I'd like every line from the material below that has "gradient" in it.
● ● ● ● ● ● ●
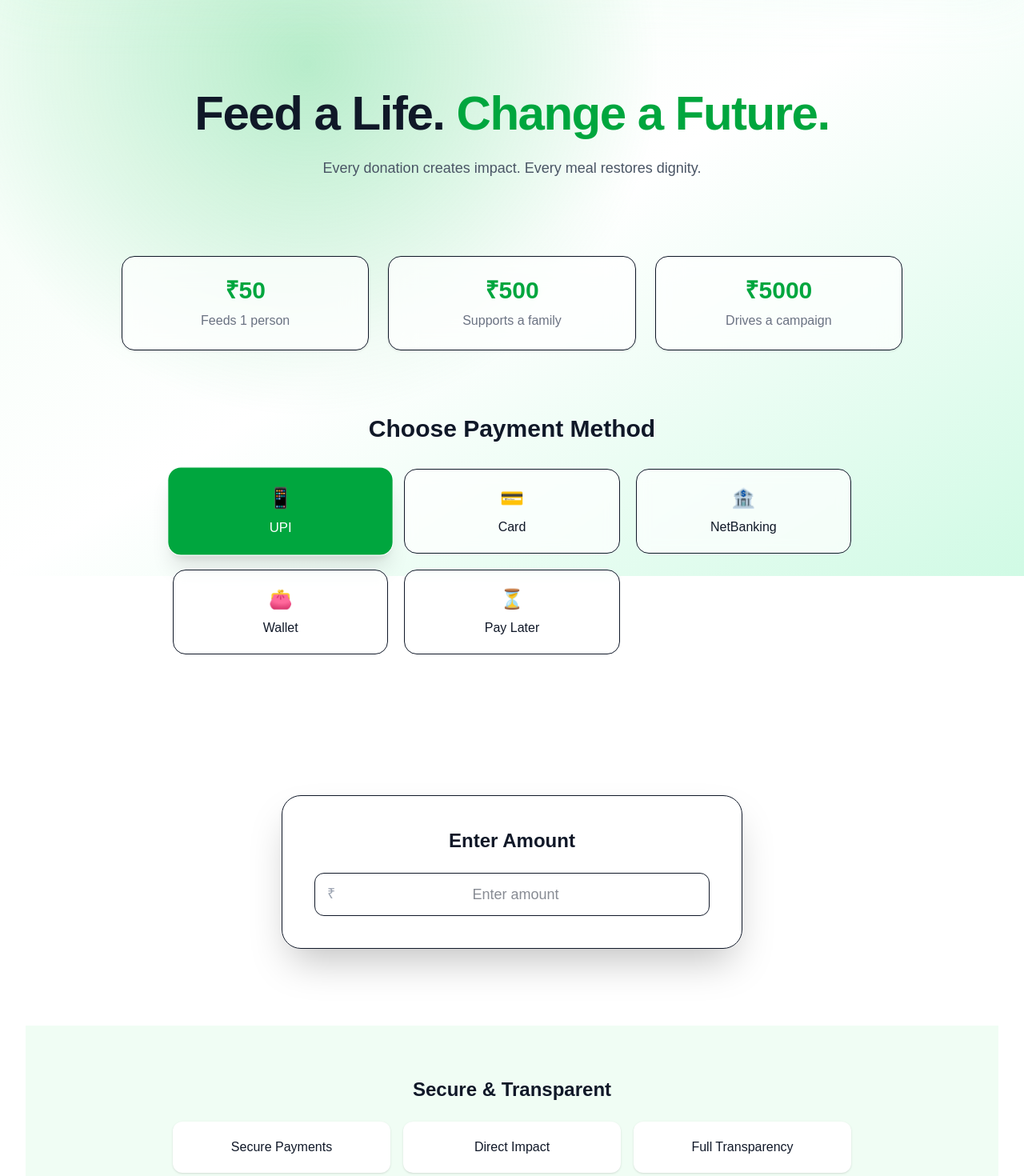
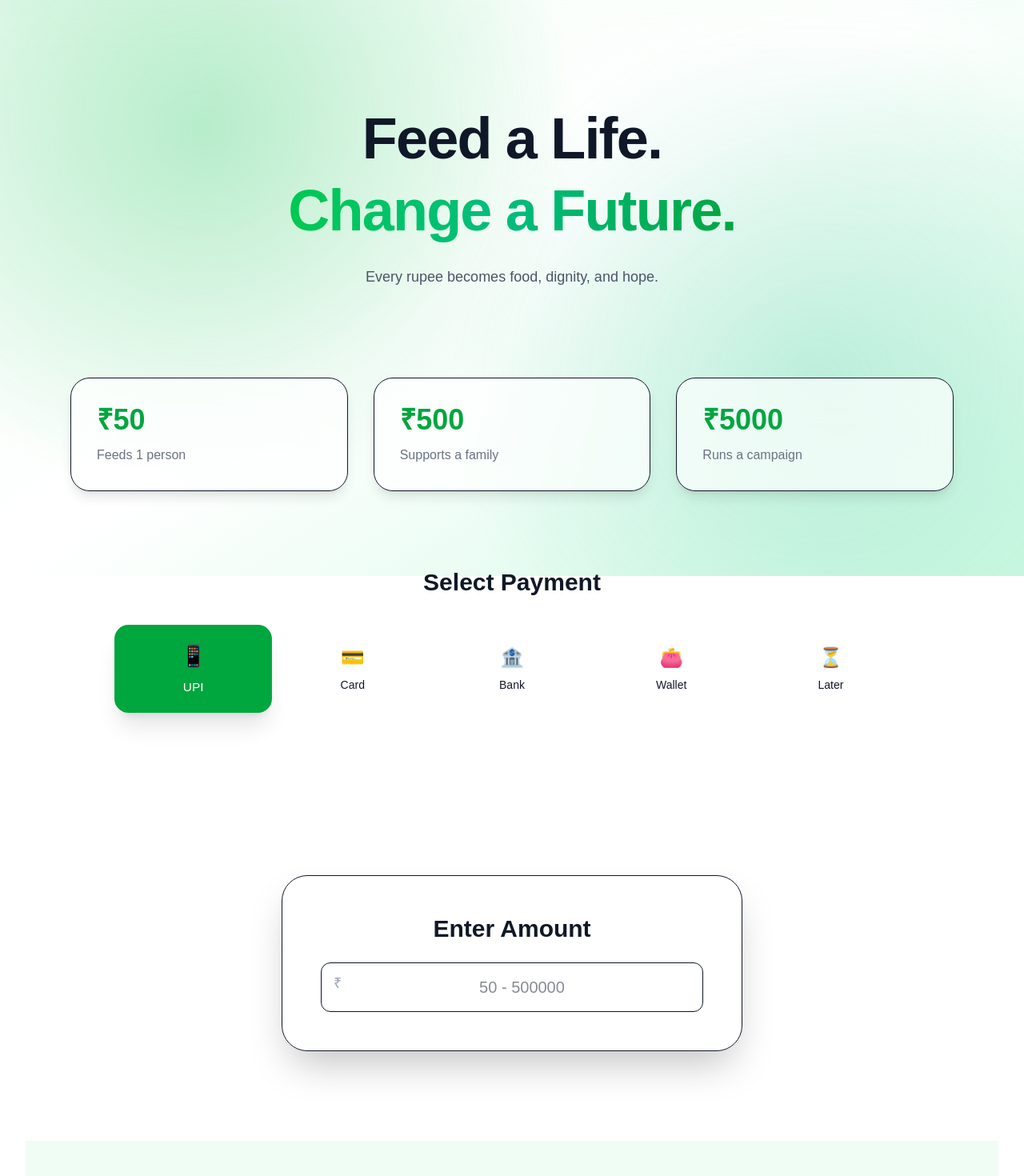
Before and after one commit to itsabhishekme/One-Meal-One-Hope, a Next.js app: page /donate in a window 1280 px wide. Shown: the part 80-1550 px from the top of the page at 80% size. Built offline with nearby package versions, Linux system fonts and the light colour scheme.

Commit message:
Phase 2.2

```diff
--- a/app/donate/page.tsx
+++ b/app/donate/page.tsx
@@ -6,6 +6,9 @@ import Link from "next/link";
 export default function Donate() {
   const upiId = "abhishekkumar900@ybl";
 
+  const MIN_AMOUNT = 50;
+  const MAX_AMOUNT = 500000;
+
   const [amount, setAmount] = useState<string>("");
   const [paymentMethod, setPaymentMethod] = useState<
     "upi" | "card" | "netbanking" | "wallet" | "emi"
@@ -13,21 +16,26 @@ export default function Donate() {
 
   const [copied, setCopied] = useState(false);
 
-  // ✅ Parse amount safely
+  // 💡 Smart parsing
   const parsedAmount = useMemo(() => {
     const num = Number(amount);
-    return !isNaN(num) && num > 0 ? num : 0;
+    if (isNaN(num)) return 0;
+    if (num < MIN_AMOUNT) return num;
+    if (num > MAX_AMOUNT) return MAX_AMOUNT;
+    return num;
   }, [amount]);
 
-  const isValid = parsedAmount > 0;
+  const isValid =
+    parsedAmount >= MIN_AMOUNT && parsedAmount <= MAX_AMOUNT;
 
-  // ✅ UPI URL (single source of truth)
+  const meals = Math.floor(parsedAmount / 50);
+  const peopleImpacted = Math.floor(meals / 3);
+
   const upiUrl = useMemo(() => {
     if (!isValid) return "";
     return `upi://pay?pa=${upiId}&pn=OneMealOneHope&am=${parsedAmount}&cu=INR`;
   }, [parsedAmount, isValid]);
 
-  // ✅ Copy UPI ID
   const copyUpi = () => {
     navigator.clipboard.writeText(upiId);
     setCopied(true);
@@ -37,164 +45,188 @@ export default function Donate() {
   return (
     <main className="relative overflow-hidden text-gray-900">
 
-      {/* 🌈 BACKGROUND */}
+      {/* 🌈 PREMIUM BACKGROUND */}
       <div className="fixed inset-0 -z-10 bg-gradient-to-br from-green-50 via-white to-emerald-100" />
-      <div className="fixed inset-0 -z-10 opacity-30 bg-[radial-gradient(circle_at_30%_20%,#22c55e,transparent_40%)]" />
+      <div className="fixed inset-0 -z-10 opacity-30 bg-[radial-gradient(circle_at_20%_30%,#22c55e,transparent_40%)] animate-pulse" />
+      <div className="fixed inset-0 -z-10 opacity-20 bg-[radial-gradient(circle_at_80%_70%,#10b981,transparent_40%)] animate-pulse" />
 
       {/* HERO */}
-      <section className="py-24 text-center px-6">
-        <h1 className="text-5xl md:text-6xl font-extrabold tracking-tight">
-          Feed a Life. <span className="text-green-600">Change a Future.</span>
+      <section className="py-28 text-center px-6">
+        <h1 className="text-6xl md:text-7xl font-extrabold leading-tight tracking-tight">
+          Feed a Life.
+          <br />
+          <span className="bg-gradient-to-r from-green-500 via-emerald-500 to-green-600 bg-clip-text text-transparent animate-gradient">
+            Change a Future.
+          </span>
         </h1>
 
         <p className="mt-6 max-w-2xl mx-auto text-gray-600 text-lg">
-          Every donation creates impact. Every meal restores dignity.
+          Every rupee becomes food, dignity, and hope.
         </p>
       </section>
 
-      {/* 💰 PRESET AMOUNTS */}
-      <section className="max-w-5xl mx-auto grid md:grid-cols-3 gap-6 px-6">
+      {/* 💰 PRESET */}
+      <section className="max-w-6xl mx-auto grid md:grid-cols-3 gap-8 px-6">
         {[50, 500, 5000].map((amt) => (
           <div
             key={amt}
             onClick={() => setAmount(String(amt))}
-            className="cursor-pointer bg-white/70 backdrop-blur-lg p-6 rounded-2xl shadow hover:scale-105 transition text-center border hover:border-green-400"
+            className="group cursor-pointer bg-white/70 backdrop-blur-xl p-8 rounded-3xl shadow-lg hover:shadow-2xl border hover:border-green-400 transition-all hover:-translate-y-3"
           >
-            <h3 className="text-3xl font-bold text-green-600">₹{amt}</h3>
-            <p className="text-gray-500 mt-2">
+            <h3 className="text-4xl font-bold text-green-600 group-hover:scale-110 transition">
+              ₹{amt}
+            </h3>
+            <p className="text-gray-500 mt-3">
               {amt === 50 && "Feeds 1 person"}
               {amt === 500 && "Supports a family"}
-              {amt === 5000 && "Drives a campaign"}
+              {amt === 5000 && "Runs a campaign"}
             </p>
           </div>
         ))}
       </section>
 
-      {/* 💳 PAYMENT METHODS */}
-      <section className="py-20 text-center">
-        <h2 className="text-3xl font-bold">Choose Payment Method</h2>
+      {/* 💳 METHODS */}
+      <section className="py-24 text-center">
+        <h2 className="text-3xl font-bold">Select Payment</h2>
 
-        <div className="mt-8 grid grid-cols-2 md:grid-cols-3 gap-5 max-w-4xl mx-auto px-6">
+        <div className="mt-10 grid grid-cols-2 md:grid-cols-5 gap-5 max-w-5xl mx-auto px-6">
           {[
             { id: "upi", label: "UPI", icon: "📱" },
             { id: "card", label: "Card", icon: "💳" },
-            { id: "netbanking", label: "NetBanking", icon: "🏦" },
+            { id: "netbanking", label: "Bank", icon: "🏦" },
             { id: "wallet", label: "Wallet", icon: "👛" },
-            { id: "emi", label: "Pay Later", icon: "⏳" },
+            { id: "emi", label: "Later", icon: "⏳" },
           ].map((method) => (
             <button
               key={method.id}
               onClick={() => setPaymentMethod(method.id as any)}
-              className={`p-5 rounded-2xl border transition-all duration-300 ${
+              className={`p-5 rounded-2xl transition-all duration-300 ${
                 paymentMethod === method.id
-                  ? "bg-green-600 text-white shadow-xl scale-105"
-                  : "bg-white/70 backdrop-blur hover:shadow"
+                  ? "bg-green-600 text-white shadow-xl scale-110"
+                  : "bg-white/70 backdrop-blur hover:shadow-lg"
               }`}
             >
               <div className="text-2xl">{method.icon}</div>
-              <p className="mt-2 font-medium">{method.label}</p>
+              <p className="mt-2 text-sm">{method.label}</p>
             </button>
           ))}
         </div>
       </section>
 
-      {/* 💳 DONATION BOX */}
-      <section className="py-24 px-6">
-        <div className="max-w-xl mx-auto bg-white/80 backdrop-blur-lg p-10 rounded-3xl shadow-2xl text-center border">
+      {/* 💎 CARD */}
+      <section className="py-28 px-6">
+        <div className="max-w-xl mx-auto bg-white/70 backdrop-blur-2xl p-12 rounded-[2rem] shadow-2xl border text-center">
 
-          <h2 className="text-2xl font-bold">Enter Amount</h2>
+          <h2 className="text-3xl font-bold mb-6">Enter Amount</h2>
 
           {/* INPUT */}
-          <div className="mt-6 relative">
+          <div className="relative mt-6">
             <span className="absolute left-4 top-3 text-gray-400 text-lg">₹</span>
             <input
               type="number"
-              placeholder="Enter amount"
+              placeholder="50 - 500000"
               value={amount}
-              onChange={(e) => setAmount(e.target.value)}
-              className="w-full pl-10 pr-4 py-3 border rounded-xl text-center text-lg focus:ring-2 focus:ring-green-500 outline-none"
+              min={MIN_AMOUNT}
+              max={MAX_AMOUNT}
+              onChange={(e) => {
+                let value = e.target.value;
+
+                if (Number(value) < 0) value = "";
+                if (Number(value) > MAX_AMOUNT)
+                  value = String(MAX_AMOUNT);
+
+                setAmount(value);
+              }}
+              onBlur={() => {
+                if (!amount) return;
+                let num = Number(amount);
+                if (num < MIN_AMOUNT) setAmount(String(MIN_AMOUNT));
+                if (num > MAX_AMOUNT) setAmount(String(MAX_AMOUNT));
+              }}
+              className="w-full pl-10 py-4 rounded-xl text-center text-xl border focus:ring-2 focus:ring-green-500 outline-none shadow-inner"
             />
           </div>
 
-          {/* Validation */}
+          {/* VALIDATION */}
           {amount && !isValid && (
-            <p className="text-red-500 text-sm mt-3">
-              Enter valid amount
+            <p className="text-red-500 mt-3 animate-pulse">
+              Amount must be ₹50 – ₹500000
             </p>
           )}
 
-          {/* Impact */}
+          {/* IMPACT */}
           {isValid && (
-            <p className="mt-4 text-green-600 font-medium text-lg">
-              💚 ₹{parsedAmount} = {Math.floor(parsedAmount / 50)} meals
-            </p>
+            <div className="mt-6 space-y-2">
+              <p className="text-green-600 text-xl font-semibold">
+                💚 {meals} meals created
+              </p>
+              <p className="text-gray-500 text-sm">
+                👨‍👩‍👧 Helps ~ {peopleImpacted} people
+              </p>
+            </div>
           )}
 
-          {/* Progress */}
+          {/* PROGRESS */}
           {isValid && (
-            <div className="mt-4 w-full bg-gray-200 h-2 rounded-full overflow-hidden">
+            <div className="mt-4 h-3 bg-gray-200 rounded-full overflow-hidden">
               <div
-                className="bg-green-500 h-2 transition-all duration-700"
-                style={{ width: `${Math.min(parsedAmount / 50, 100)}%` }}
+                className="h-3 bg-gradient-to-r from-green-500 to-emerald-600 transition-all duration-700"
+                style={{
+                  width: `${Math.min(parsedAmount / 50, 100)}%`,
+                }}
               />
             </div>
           )}
 
-          {/* ✅ UPI QR */}
+          {/* QR */}
           {paymentMethod === "upi" && isValid && (
             <div className="mt-10">
 
-              <p className="font-semibold text-lg">
-                Scan & Pay ₹{parsedAmount}
+              <p className="font-semibold text-lg mb-4">
+                Scan to Pay ₹{parsedAmount}
               </p>
 
-              <div className="mt-6 flex justify-center">
-                <div className="p-6 bg-white rounded-3xl shadow-xl border hover:shadow-2xl transition">
+              <div className="flex justify-center">
+                <div className="p-6 bg-white rounded-3xl shadow-xl hover:scale-105 transition">
                   <img
-                    src={`https://api.qrserver.com/v1/create-qr-code/?size=280x280&data=${encodeURIComponent(
+                    src={`https://api.qrserver.com/v1/create-qr-code/?size=300x300&data=${encodeURIComponent(
                       upiUrl
                     )}`}
                     alt="QR"
-                    className="rounded-xl"
                   />
                 </div>
               </div>
 
-              {/* UPI + Copy */}
-              <div className="mt-4 flex items-center justify-center gap-3">
+              <div className="mt-4 flex justify-center gap-3">
                 <p className="text-sm text-gray-600">{upiId}</p>
                 <button
                   onClick={copyUpi}
-                  className="px-3 py-1 text-xs bg-gray-200 rounded-lg hover:bg-gray-300"
+                  className="text-xs px-3 py-1 bg-gray-200 rounded-lg hover:bg-gray-300"
                 >
                   {copied ? "Copied!" : "Copy"}
                 </button>
               </div>
-
             </div>
           )}
 
-          {/* OTHER METHODS */}
+          {/* OTHER */}
           {paymentMethod !== "upi" && (
-            <div className="mt-6 bg-gray-100 p-6 rounded-xl">
-              <p className="text-gray-600">
-                {paymentMethod.toUpperCase()} coming soon 🚀
-              </p>
+            <div className="mt-6 text-gray-500">
+              {paymentMethod.toUpperCase()} coming soon 🚀
             </div>
           )}
-
         </div>
       </section>
 
       {/* TRUST */}
-      <section className="py-16 bg-green-50 text-center">
+      <section className="py-20 text-center bg-green-50">
         <h2 className="text-2xl font-bold">Secure & Transparent</h2>
 
-        <div className="mt-6 grid md:grid-cols-3 gap-4 max-w-4xl mx-auto px-6">
-          {["Secure Payments", "Direct Impact", "Full Transparency"].map((t) => (
+        <div className="mt-8 grid md:grid-cols-3 gap-6 max-w-5xl mx-auto px-6">
+          {["Secure Payments", "Direct Impact", "Transparency"].map((t) => (
             <div
               key={t}
-              className="bg-white p-5 rounded-xl shadow hover:scale-105 transition"
+              className="bg-white p-6 rounded-xl shadow hover:scale-105 transition"
             >
               {t}
             </div>
@@ -208,12 +240,11 @@ export default function Donate() {
 
         <Link
           href="/campaigns"
-          className="mt-6 inline-block px-10 py-3 bg-green-600 text-white rounded-full shadow-lg hover:scale-105 transition"
+          className="mt-6 inline-block px-10 py-4 bg-gradient-to-r from-green-500 to-emerald-600 text-white rounded-full shadow-lg hover:scale-105 transition"
         >
           Explore Campaigns
         </Link>
       </section>
-
     </main>
   );
 }
```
● ● ● ● ● ● ●
▶ **OUTPUT OF THE EXERCISE**
       <div className="fixed inset-0 -z-10 bg-gradient-to-br from-green-50 via-white to-emerald-100" />
-      <div className="fixed inset-0 -z-10 opacity-30 bg-[radial-gradient(circle_at_30%_20%,#22c55e,transparent_40%)]" />
+      <div className="fixed inset-0 -z-10 opacity-30 bg-[radial-gradient(circle_at_20%_30%,#22c55e,transparent_40%)] animate-pulse" />
+      <div className="fixed inset-0 -z-10 opacity-20 bg-[radial-gradient(circle_at_80%_70%,#10b981,transparent_40%)] animate-pulse" />
+          <span className="bg-gradient-to-r from-green-500 via-emerald-500 to-green-600 bg-clip-text text-transparent animate-gradient">
+                className="h-3 bg-gradient-to-r from-green-500 to-emerald-600 transition-all duration-700"
+          className="mt-6 inline-block px-10 py-4 bg-gradient-to-r from-green-500 to-emerald-600 text-white rounded-full shadow-lg hover:scale-105 transition"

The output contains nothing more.